Vick, Purnell Peace, Tony Taylor and Quanis Phillips will appear before a magistrate judge, Dennis Dohnal, at 3:30 p.m. for bond and at 4 p.m. in front of Judge Henry Hudson for arraignment. If convicted, Vick and the others could face up to six years in prison, $350,000 in fines and restitution.

Several league sources told ESPN.com on Wednesday night that Vick spoke by phone with Falcons owner Arthur Blank earlier in the day. None of the sources knew or would divulge the exact wording of the brief conversation, but characterized Vick as "devastated" by the indictment and contrite.

Meanwhile, The Associated Press reported that after consulting with the Falcons, NFL commissioner Roger Goodell and top league officials agreed Wednesday to let Vick play as the legal process determines the facts.

In a statement released Thursday, Blank said the team is considering its options.

"This is an emotionally charged and complicated matter, Blank said. "There are a wide range of interests and legal issues that need to be carefully considered as we move ahead, including our need to respect the due process that Michael is entitled to. Also, this situation affects everyone -- our club, our players and associates, our sponsors, our fans and the Atlanta community among them -- so we must consider all of our customers in making any decisions.

"Given the differing perspectives and strong feelings around this issue, we probably won't make everyone happy, but we are committed to doing the right thing.

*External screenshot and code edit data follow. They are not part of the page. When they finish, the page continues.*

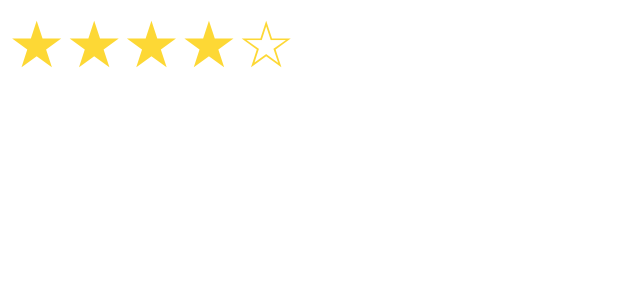
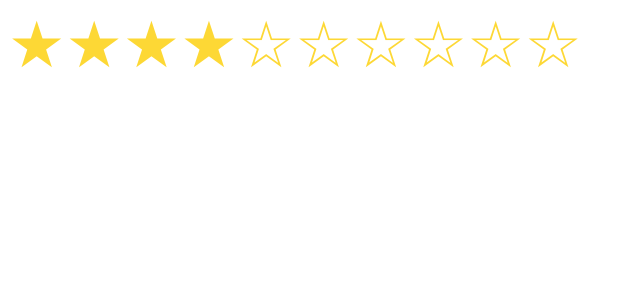
Before and after one commit to puneeth8994/ng2-neutron-rating, an Angular app: page / in a window 1280 px wide. Shown: the top 300 px of the page, without its empty margins (0-640 px from the left). Built offline with nearby package versions, Linux system fonts and the light colour scheme; what angular-font-awesome would draw is missing.

Commit message:
added functionality for increasing number of stars

```diff
--- a/src/app/app.component.html
+++ b/src/app/app.component.html
@@ -18,4 +18,4 @@
   </li>
 </ul>
  -->
- <neutron-rating [rating]='4' [starColour]="'#FDD835'" [starSize]="4"></neutron-rating>
+ <neutron-rating [rating]='4' [starColour]="'#FDD835'" [starSize]="4" [starNum]="10"></neutron-rating>
```
Also changed, not shown: 1 other file (tests, documents, lock files or other folders).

As the owner of this club that's, ultimately, my responsibility."

The Associated Press and ESPN.com senior NFL writers Len Pasquarelli contributed to this report.